**Vancouver Bull
“Believe it or not, this was a sport-hunted animal. It’s a Vancouver bull from Hawaii. Skipper George Vancouver gave these cattle to King Kamehameha of Hawaii so mariners as they passed through could collect fresh meat. The cattle went wild in certain remote parts of the islands, and this big bull is a descendant of those.”
Nyala “These are some unique animals. Both were taken by a guy who booked a hunt with a guide in South Africa. When he landed, he learned the guide had been killed. Well, the guide’s son took him hunting, but he later learned that the permits weren’t valid after the guide passed away, and he couldn’t get the animals out of the country.”
Knight, who has hunted all over the world, including five trips to Africa, drew on his status as a U.S. Customs-approved import/export facility and called in help from a friend in South Africa to convince wildlife officials there to release the skins. “It took me 5 years to get those animals out of there. The thing that saved us is that I have a friend on virtually every continent.”
King Crab “This was a personal project I’d wanted to do for a long time. For years I did crab mounts with real crabs. It was literally eating my lunch, because every time I shipped one it would break, and I’d have to pay to ship it back and repair it. I decided I had to do something about that. I decided to make a mold of one, and as far as I know this is the first king crab mold ever.”
Warthog “That was a very fun project. I’ve done a lot of asses over the years–a deer’s backside, a moose’s butt–but we’ve never had someone who wanted one busting through the wall. It was unique and different; someone was thinking outta the box. I didn’t dream that one up, the client did.”
Knight and his crew installed the final mount in the client’s home. “We do a lot of installs for the TV show, because we like to get out of the shop. Alaska is almost like a character in our show. We’re trying to showcase the state and its people.”
Howling Coyote “A buddy who’s a trapper popped that coyote and wanted it mounted in a howling position. It turned out to be a really fun project, because in 34 years I’d mounted only a couple of coyotes and none in that position. It turned out great.”
The mount illustrates a bedrock principle of taxidermy: Expression is everything. “What’s the first thing you look at on an animal? The eyes and face. Blow that and you’ve blown the whole mount. You can get one foot wrong, and people might not notice. Set the ears wrong, set the eyes wrong, set the mouth wrong and nothing else matters.”
Lion “This lion came out of Tanzania, and Tanzanian lions have no manes. Most lions you see in pictures with the big manes–those aren’t wild lions. There are very few wild lions that have manes like that. The reason is they’re living in the wild, running through these real thorny bushes, and all the hair gets yanked out of their manes.”

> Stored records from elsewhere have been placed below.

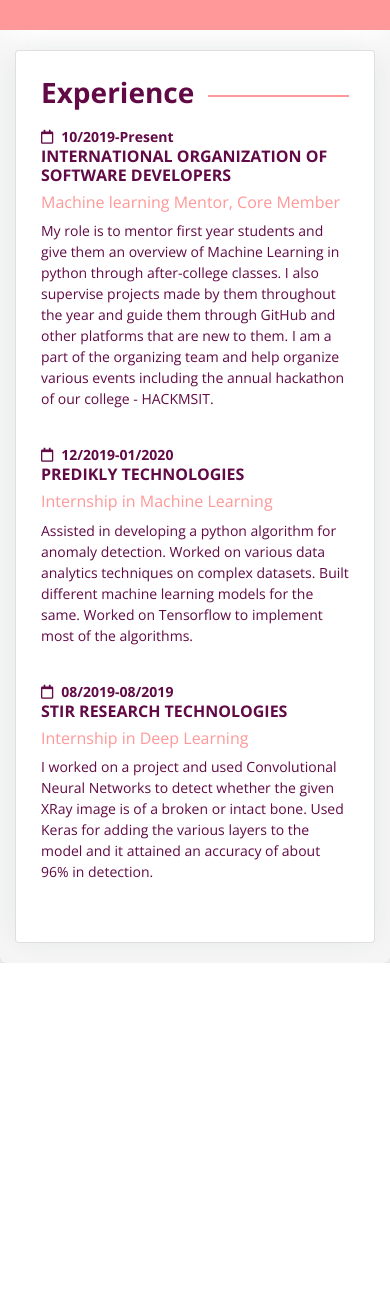
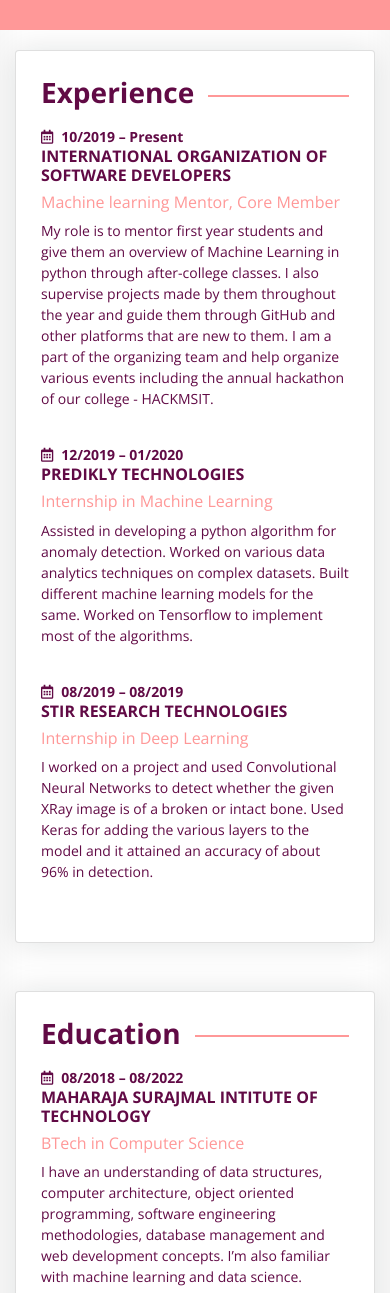
Before and after one commit to anna4j/Portfolio, a website with bundled scripts: page index.html in a window 390 px wide. Shown: the part 707-2000 px from the top of the page. Before the commit the page ends 1670 px from the top, so only its background shows below. Built offline with nearby package versions, Linux system fonts and the light colour scheme.

Commit message:
education done

```diff
--- a/index.html
+++ b/index.html
@@ -158,14 +158,14 @@
             </div>
           </div>
         </div>
-        <div class="col-12 col-sm-12 col-md-7 col-lg-9 content experience active" data-simplebar id="experience">
+        <div data-simplebar class="col-12 col-sm-12 col-md-7 col-lg-9 content experience active" id="experience">
           <div class="card">
             <h3 class="font-weight-bold sideline mb-3 " style="color: #610a45;">Experience</h3>
             <div class="timeline">
               <div class="job row">
                 <div class="col-12 col-sm-12 col-md-12 col-lg-3 job-date"
                   style="color: #610a45; font-weight: bold; font-family: Open Sans, sans-serif;">
-                  <i class="far fa-calendar mr-2"></i>10/2019-Present
+                  <i class="far fa-calendar-alt mr-2"></i>10/2019 – Present
                 </div>
                 <div class="col-12 col-md-12 col-lg-9 job-description">
                   <h6 class="font-weight-bold">INTERNATIONAL ORGANIZATION OF SOFTWARE DEVELOPERS</h6>
@@ -180,7 +180,7 @@
               <div class="job row">
                 <div class="col-12 col-sm-12 col-md-12 col-lg-3 job-date"
                   style="color: #610a45; font-weight: bold; font-family: Open Sans, sans-serif;">
-                  <i class="far fa-calendar mr-2"></i>12/2019-01/2020
+                  <i class="far fa-calendar-alt mr-2"></i>12/2019 – 01/2020
                 </div>
                 <div class="col-12 col-md-12 col-lg-9 job-description">
                   <h6 class="font-weight-bold">PREDIKLY TECHNOLOGIES </h6>
@@ -194,7 +194,7 @@
               <div class="job row">
                 <div class="col-12 col-sm-12 col-md-12 col-lg-3 job-date"
                   style="color: #610a45; font-weight: bold; font-family: Open Sans, sans-serif;">
-                  <i class="far fa-calendar mr-2"></i>08/2019-08/2019
+                  <i class="far fa-calendar-alt mr-2"></i>08/2019 – 08/2019
                 </div>
                 <div class="col-12 col-md-12 col-lg-9 job-description">
                   <h6 class="font-weight-bold">STIR RESEARCH TECHNOLOGIES </h6>
@@ -207,8 +207,38 @@
             </div>
           </div>
 
+          <div class="card mt-5">
+            <h3 class="font-weight-bold sideline mb-3" style="color: #610a45;">Education</h3>
+            <div class="timeline">
+              <div class="job row">
+                <div class="col-12 col-sm-12 col-md-12 col-lg-3 job-date "
+                  style="color: #610a45; font-weight: bold; font-family: Open Sans, sans-serif;"><i
+                    class="far fa-calendar-alt mr-2"></i>08/2018 – 08/2022</div>
+                <div class="col-md-12 col-lg-9 job-description">
+                  <h6 class="font-weight-bold">MAHARAJA SURAJMAL INTITUTE OF TECHNOLOGY </h6>
+                  <h6 style="color: #ff9898;">BTech in Computer Science</h6>
+                  <p>I have an understanding of data structures,
+                    computer architecture, object oriented programming, software engineering
+                    methodologies, database management and web development concepts. I’m also familiar with machine
+                    learning and data science.
+                  </p>
+                </div>
+              </div>
+              <div class="job row">
+                <div class="col-12 col-sm-12 col-md-12 col-lg-3 job-date "
+                  style="color: #610a45; font-weight: bold; font-family: Open Sans, sans-serif;"><i
+                    class="far fa-calendar-alt mr-2"></i>04/2014 – 04/2018</div>
+                <div class="col-md-12 col-lg-9 job-description">
+                  <h6 class="font-weight-bold">SANSKRITI SCHOOL</h6>
+                  <h6 style="color: #ff9898;">Secondary Education</h6>
+                  <p>CBSE Class 12 Board Examination: (Science – Non-Medical): 91.2% <br> CBSE Class 10 Board
+                    Examination: CGPA 10 / 10
+                  </p>
+                </div>
+              </div>
+            </div>
+          </div>
         </div>
-
 
 
 
```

Red Stag “This gold medal red stag from New Zealand was taken by a very good client of mine, Clayton Rue. He probably paid in the neighborhood of $25,000 to hunt that animal. Guys who are well-heeled enough to do that usually don’t even ask about the taxidermy bill. That’s the kind of client I like to have.”

Russell Knight, star of the History Channel’s hit show, “Mounted in Alaska” began his journey to become a master taxidermist when he ripped an ad from the pages of Field & Stream _and sent off for mail-order lessons. As soon as he graduated high school, Knight left his Mississippi home for Alaska and started a small taxidermy business. Thirty-four years later, the show follows Knight and his crew of crack taxidermists as they work to deliver top-flight mounts for the steady stream of hunters who march through his Anchorage shop.

Steve Hill got the story of how Knight got started and of what taxidermy means to him. Keep clicking to see what we thought were the best mounts from his shop with the best stories that show the almost unlimited range of taxidermy subjects, the various ways they can be showcased and the many subtle techniques used to create them.–The Eds